Data items
::::

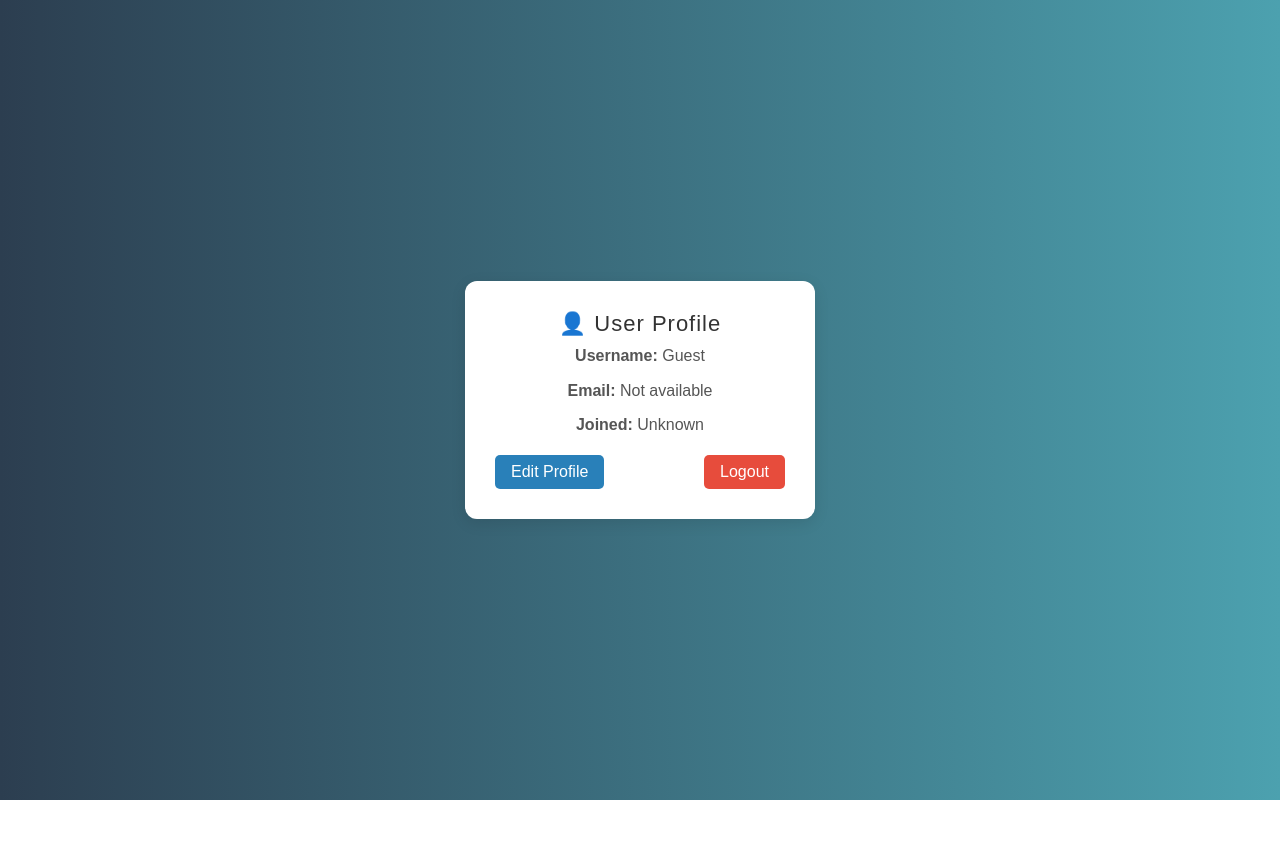
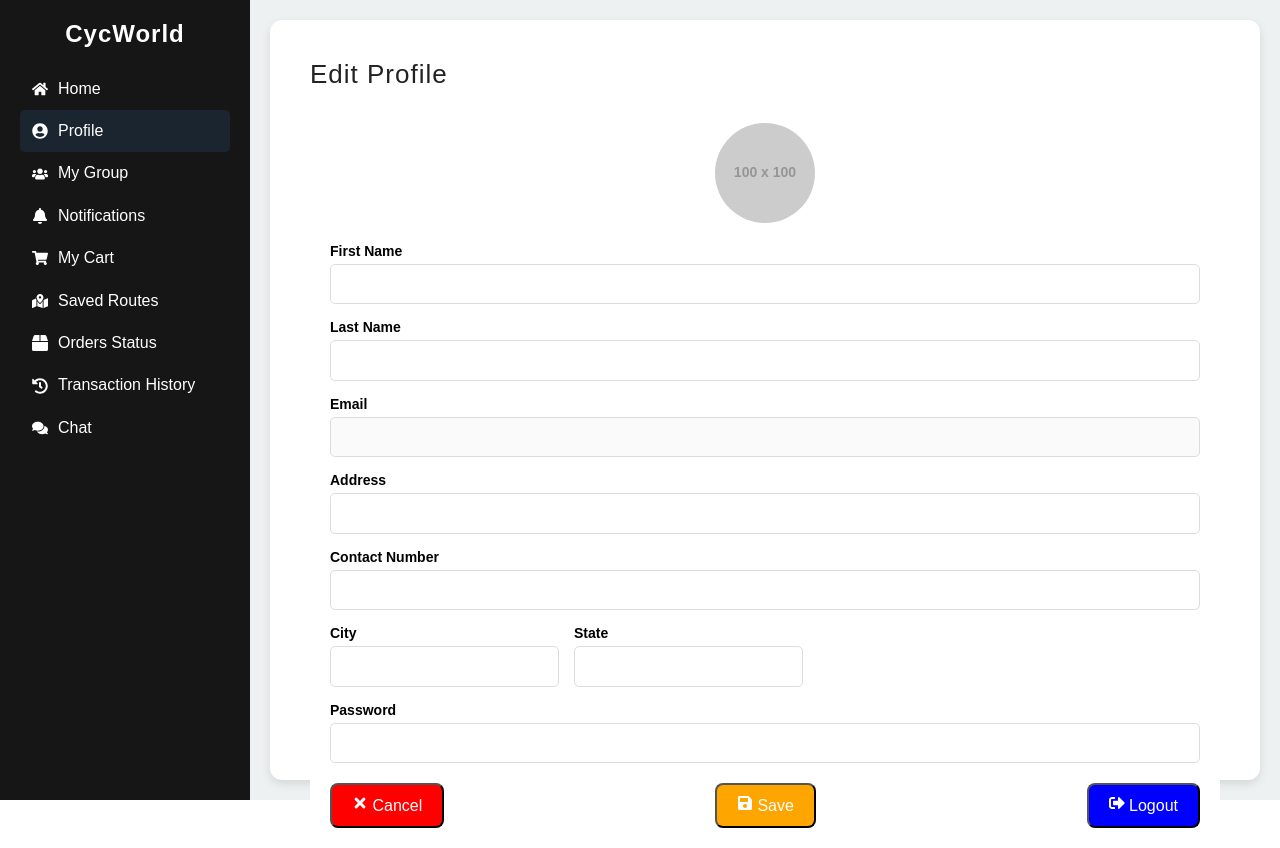
Before and after one commit to nhyy93/SWD_FE, a React (Vite) app: page /profile in a window 1280 px wide. Before the commit the page ends 800 px from the top, so only its background shows below. Built offline with nearby package versions, Linux system fonts and the light colour scheme.

Commit message:
up profile login, register

```diff
--- a/src/components/Header/Header.tsx
+++ b/src/components/Header/Header.tsx
@@ -1,42 +1,42 @@
 import React, { useEffect, useState } from "react";
 import { Link, useNavigate } from "react-router-dom";
 import styles from "./Header.module.css";
-import { FaUserCircle } from "react-icons/fa";
+import { FaUserCircle, FaShoppingCart } from "react-icons/fa";
 
 const AppHeader: React.FC = () => {
   const [isLoggedIn, setIsLoggedIn] = useState(false);
   const [username, setUsername] = useState("");
+  const [email, setEmail] = useState("");
   const [showDropdown, setShowDropdown] = useState(false);
   const navigate = useNavigate();
 
   useEffect(() => {
     const token = localStorage.getItem("token");
-    const storedUsername = localStorage.getItem("username");
+    const storedUsername = localStorage.getItem("username") || "";
+    const storedEmail = localStorage.getItem("email") || "";
 
     if (token) {
       setIsLoggedIn(true);
-      setUsername(storedUsername || ""); // Tránh giá trị undefined
+      setUsername(storedUsername);
+      setEmail(storedEmail);
     } else {
       setIsLoggedIn(false);
-      setUsername(""); // Reset khi logout
+      setUsername("");
+      setEmail("");
     }
-  }, []); // Chỉ chạy 1 lần khi component mount
-
+  }, []);
 
   const handleLogout = () => {
-    localStorage.removeItem("token");
-    localStorage.removeItem("username");
-    localStorage.removeItem("role");
+    localStorage.clear();
     setIsLoggedIn(false);
     navigate("/");
+    window.location.reload();
   };
 
   return (
     <header className={styles.header}>
-      {/* Logo */}
       <div className={styles.logo}>CycWorld</div>
 
-      {/* Navigation Menu */}
       <nav>
         <ul className={styles.menu}>
           <li><Link to="/">Home</Link></li>
@@ -49,7 +49,11 @@ const AppHeader: React.FC = () => {
 
       <div className={styles.authButtons}>
         {isLoggedIn ? (
-          <div className={styles.profileSection}>
+          <div className={styles.profileCartSection}>
+            <Link to="/cart" className={styles.cartIcon}>
+              <FaShoppingCart size={24} />
+            </Link>
+
             <div
               className={styles.profileIcon}
               onClick={() => setShowDropdown(!showDropdown)}
@@ -60,6 +64,7 @@ const AppHeader: React.FC = () => {
             {showDropdown && (
               <div className={styles.dropdownMenu}>
                 <p className={styles.username}>{username}</p>
+                <p className={styles.email}>{email}</p>
                 <Link to="/profile" className={styles.dropdownItem}>
                   View Profile
                 </Link>
--- a/src/pages/Customer/Profile.module.css
+++ b/src/pages/Customer/Profile.module.css
@@ -1,33 +1,104 @@
-/* Profile Container */
-.profileContainer {
+/* Container */
+.container {
   display: flex;
-    justify-content: center;
-    align-items: center;
   height: 100vh;
-    background: linear-gradient(to right, #2c3e50, #4ca1af);
+  background: #edf1f1;
 }
 
-  /* Profile Box */
-  .profileBox {
-    background: white;
-    padding: 30px;
-    border-radius: 12px;
-    box-shadow: 0px 4px 15px rgba(0, 0, 0, 0.1);
-    text-align: center;
-    width: 350px;
+/* Sidebar */
+.sidebar {
+  width: 250px;
+  background: #161616;
+  color: white;
+  padding: 20px;
+  display: flex;
+  flex-direction: column;
 }
 
-  h2 {
-    font-size: 22px;
+.logo {
+  font-size: 24px;
   font-weight: bold;
-    margin-bottom: 10px;
-    color: #333;
+  text-align: center;
+  margin-bottom: 20px;
+  color: white;
 }
 
-  p {
+.sidebar ul {
+  list-style: none;
+  padding: 0;
+}
+
+.sidebar li {
+  padding: 12px;
   font-size: 16px;
-    margin: 8px 0;
-    color: #555;
+  display: flex;
+  align-items: center;
+  gap: 10px;
+  cursor: pointer;
+  border-radius: 5px;
+  transition: 0.3s;
+}
+
+.sidebar li:hover,
+.sidebar .active {
+  background: #1a252f;
+}
+
+.sidebar a {
+  text-decoration: none;
+  color: white;
+}
+
+/* Profile Content */
+.profileContent {
+  flex: 1;
+  padding: 40px;
+  background: white;
+  border-radius: 12px;
+  margin: 20px;
+  box-shadow: 0px 4px 10px rgba(0, 0, 0, 0.1);
+}
+
+/* Profile Form */
+.profileForm {
+  background: white;
+  padding: 20px;
+  border-radius: 10px;
+}
+
+.avatarSection {
+  text-align: center;
+  margin-bottom: 20px;
+}
+
+.avatar {
+  width: 100px;
+  height: 100px;
+  border-radius: 50%;
+}
+
+/* Form Fields */
+.formGroup {
+  margin-bottom: 15px;
+}
+
+.formGroup label {
+  font-size: 14px;
+  display: block;
+  margin-bottom: 5px;
+  font-weight: bold;
+}
+
+.formGroup input {
+  width: 100%;
+  padding: 10px;
+  border: 1px solid #ddd;
+  border-radius: 5px;
+}
+
+.row {
+  display: flex;
+  gap: 15px;
 }
 
 /* Buttons */
@@ -37,28 +108,15 @@
   margin-top: 20px;
 }
 
-  .editBtn {
-    background: #2980b9;
-    color: white;
-    border: none;
-    padding: 8px 16px;
-    border-radius: 5px;
+.cancelBtn, .saveBtn, .logoutBtn {
+  padding: 10px 20px;
+  border-radius: 8px;
   cursor: pointer;
+  font-size: 16px;
+  text-decoration: none;
+  text-align: center;
 }
 
-  .editBtn:hover {
-    background: #1f6690;
-  }
-
-  .logoutBtn {
-    background: #e74c3c;
-    color: white;
-    border: none;
-    padding: 8px 16px;
-    border-radius: 5px;
-    cursor: pointer;
-  }
-
-  .logoutBtn:hover {
-    background: #c0392b;
-  }
+.cancelBtn { background: red; color: white; }
+.saveBtn { background: orange; color: white; }
+.logoutBtn { background: blue; color: white; }
--- a/src/pages/Customer/Profile.tsx
+++ b/src/pages/Customer/Profile.tsx
@@ -1,40 +1,139 @@
-import React, { useEffect, useState } from "react";
-import { useNavigate } from "react-router-dom";
+import React, { useState, useEffect } from "react";
+import { Link, useNavigate } from "react-router-dom";
 import styles from "./Profile.module.css";
+import {
+  FaUserCircle, FaBox, FaHistory, FaCog, FaHome, FaUsers,
+  FaBell, FaMapMarkedAlt, FaShoppingCart , FaSave, FaTimes, FaSignOutAlt,
+  FaComments
+} from "react-icons/fa";
 
 const Profile: React.FC = () => {
-  const [username, setUsername] = useState("");
-  const [email, setEmail] = useState("");
-  const [joinedDate, setJoinedDate] = useState("");
   const navigate = useNavigate();
+  const [userData, setUserData] = useState({
+    firstName: "",
+    lastName: "",
+    email: "",
+    address: "",
+    phone: "",
+    city: "",
+    state: "",
+    password: "",
+  });
 
   useEffect(() => {
-    const storedUsername = localStorage.getItem("username") || "Guest";
-    const storedEmail = localStorage.getItem("email") || "Not available";
-    const storedDate = localStorage.getItem("joinedAt") || "Unknown";
-    setUsername(storedUsername);
-    setEmail(storedEmail);
-    setJoinedDate(storedDate);
+    const storedUser = {
+      firstName: localStorage.getItem("firstName") || "",
+      lastName: localStorage.getItem("lastName") || "",
+      email: localStorage.getItem("email") || "",
+      address: localStorage.getItem("address") || "",
+      phone: localStorage.getItem("phone") || "",
+      city: localStorage.getItem("city") || "",
+      state: localStorage.getItem("state") || "",
+      password: localStorage.getItem("password") || "",
+    };
+    setUserData(storedUser);
   }, []);
+
+  const handleInputChange = (e: React.ChangeEvent<HTMLInputElement>) => {
+    setUserData({ ...userData, [e.target.name]: e.target.value });
+  };
+
+  const handleSave = () => {
+    Object.keys(userData).forEach((key) => {
+      localStorage.setItem(key, userData[key as keyof typeof userData]);
+    });
+    alert("Profile updated successfully!");
+  };
 
   const handleLogout = () => {
     localStorage.clear();
-    navigate("/");
+    navigate("/login");
   };
 
   return (
-    <div className={styles.profileContainer}>
-      <div className={styles.profileBox}>
-        <h2>👤 User Profile</h2>
-        <p><strong>Username:</strong> {username}</p>
-        <p><strong>Email:</strong> {email}</p>
-        <p><strong>Joined:</strong> {joinedDate}</p>
+    <div className={styles.container}>
+      {/* Sidebar */}
+      <aside className={styles.sidebar}>
+        <h2 className={styles.logo}>CycWorld</h2>
+        <ul>
+          <li>
+            <FaHome />
+            <Link to="/" className={styles.noUnderline}>Home</Link>
+          </li>
+          <li className={styles.active}><FaUserCircle /> Profile</li>
+          <li><FaUsers /> My Group</li>
+          <li><FaBell /> Notifications</li>
+          <li><FaShoppingCart /> My Cart</li>
+          <li><FaMapMarkedAlt /> Saved Routes</li>
+          <li><FaBox /> Orders Status</li>
+          <li><FaHistory /> Transaction History</li>
+          <li><FaComments /> Chat</li>
+        </ul>
+      </aside>
 
-        <div className={styles.buttonGroup}>
-          <button className={styles.editBtn}>Edit Profile</button>
-          <button onClick={handleLogout} className={styles.logoutBtn}>Logout</button>
+      {/* Main Profile Content */}
+      <main className={styles.profileContent}>
+        <h2>Edit Profile</h2>
+        <div className={styles.profileForm}>
+          <div className={styles.avatarSection}>
+            <img src="https://via.placeholder.com/100" alt="User Avatar" className={styles.avatar} />
+          </div>
+
+          <div className={styles.formGroup}>
+            <label>First Name</label>
+            <input type="text" name="firstName" value={userData.firstName} onChange={handleInputChange} />
+          </div>
+
+          <div className={styles.formGroup}>
+            <label>Last Name</label>
+            <input type="text" name="lastName" value={userData.lastName} onChange={handleInputChange} />
+          </div>
+
+          <div className={styles.formGroup}>
+            <label>Email</label>
+            <input type="email" name="email" value={userData.email} onChange={handleInputChange} disabled />
+          </div>
+
+          <div className={styles.formGroup}>
+            <label>Address</label>
+            <input type="text" name="address" value={userData.address} onChange={handleInputChange} />
+          </div>
+
+          <div className={styles.formGroup}>
+            <label>Contact Number</label>
+            <input type="text" name="phone" value={userData.phone} onChange={handleInputChange} />
+          </div>
+
+          <div className={styles.row}>
+            <div className={styles.formGroup}>
+              <label>City</label>
+              <input type="text" name="city" value={userData.city} onChange={handleInputChange} />
+            </div>
+
+            <div className={styles.formGroup}>
+              <label>State</label>
+              <input type="text" name="state" value={userData.state} onChange={handleInputChange} />
+            </div>
+          </div>
+
+          <div className={styles.formGroup}>
+            <label>Password</label>
+            <input type="password" name="password" value={userData.password} onChange={handleInputChange} />
+          </div>
+
+          <div className={styles.buttonGroup}>
+            <button className={styles.cancelBtn} onClick={() => navigate("/")}>
+              <FaTimes /> Cancel
+            </button>
+            <button className={styles.saveBtn} onClick={handleSave}>
+              <FaSave /> Save
+            </button>
+            <button className={styles.logoutBtn} onClick={handleLogout}>
+              <FaSignOutAlt /> Logout
+            </button>
+          </div>
         </div>
-      </div>
+      </main>
     </div>
   );
 };
--- a/src/pages/Guest/Auth.module.css
+++ b/src/pages/Guest/Auth.module.css
@@ -75,3 +75,13 @@ h2 {
 .switchAuth a:hover {
     text-decoration: underline;
 }
+
+.successMsg {
+    color: #28a745;
+    background: #e6f9eb;
+    padding: 10px;
+    border-radius: 5px;
+    text-align: center;
+    margin-bottom: 10px;
+    font-weight: bold;
+  }
--- a/src/pages/Public/Home.module.css
+++ b/src/pages/Public/Home.module.css
@@ -21,7 +21,7 @@
 
   .heroContent h1 {
     font-size: 3rem;
-    color: #fff;
+    color: #0a0a0a;
     margin-bottom: 10px;
   }
 
--- a/src/pages/Public/Login.tsx
+++ b/src/pages/Public/Login.tsx
@@ -26,6 +26,7 @@ const Login: React.FC = () => {
       localStorage.setItem("token", response.data.token);
       localStorage.setItem("role", response.data.role);
       localStorage.setItem("username", response.data.username); // Lưu username
+      localStorage.setItem("email", response.data.email);
 
       // Điều hướng đến trang dashboard của từng role
       if (response.data.role === "ADMIN") {
```
Also changed, not shown: src/components/Header/Header.module.css (+16 -0 lines), src/pages/Guest/Register.tsx (+20 -7 lines). Lines whose indentation alone changed are shown as unchanged.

::::

Work to complete
In the records, find every line that has the string "storedUsername" and copy it.

Expected output
-    const storedUsername = localStorage.getItem("username");
+    const storedUsername = localStorage.getItem("username") || "";
-      setUsername(storedUsername || ""); // Tránh giá trị undefined
+      setUsername(storedUsername);
-    const storedUsername = localStorage.getItem("username") || "Guest";
-    setUsername(storedUsername);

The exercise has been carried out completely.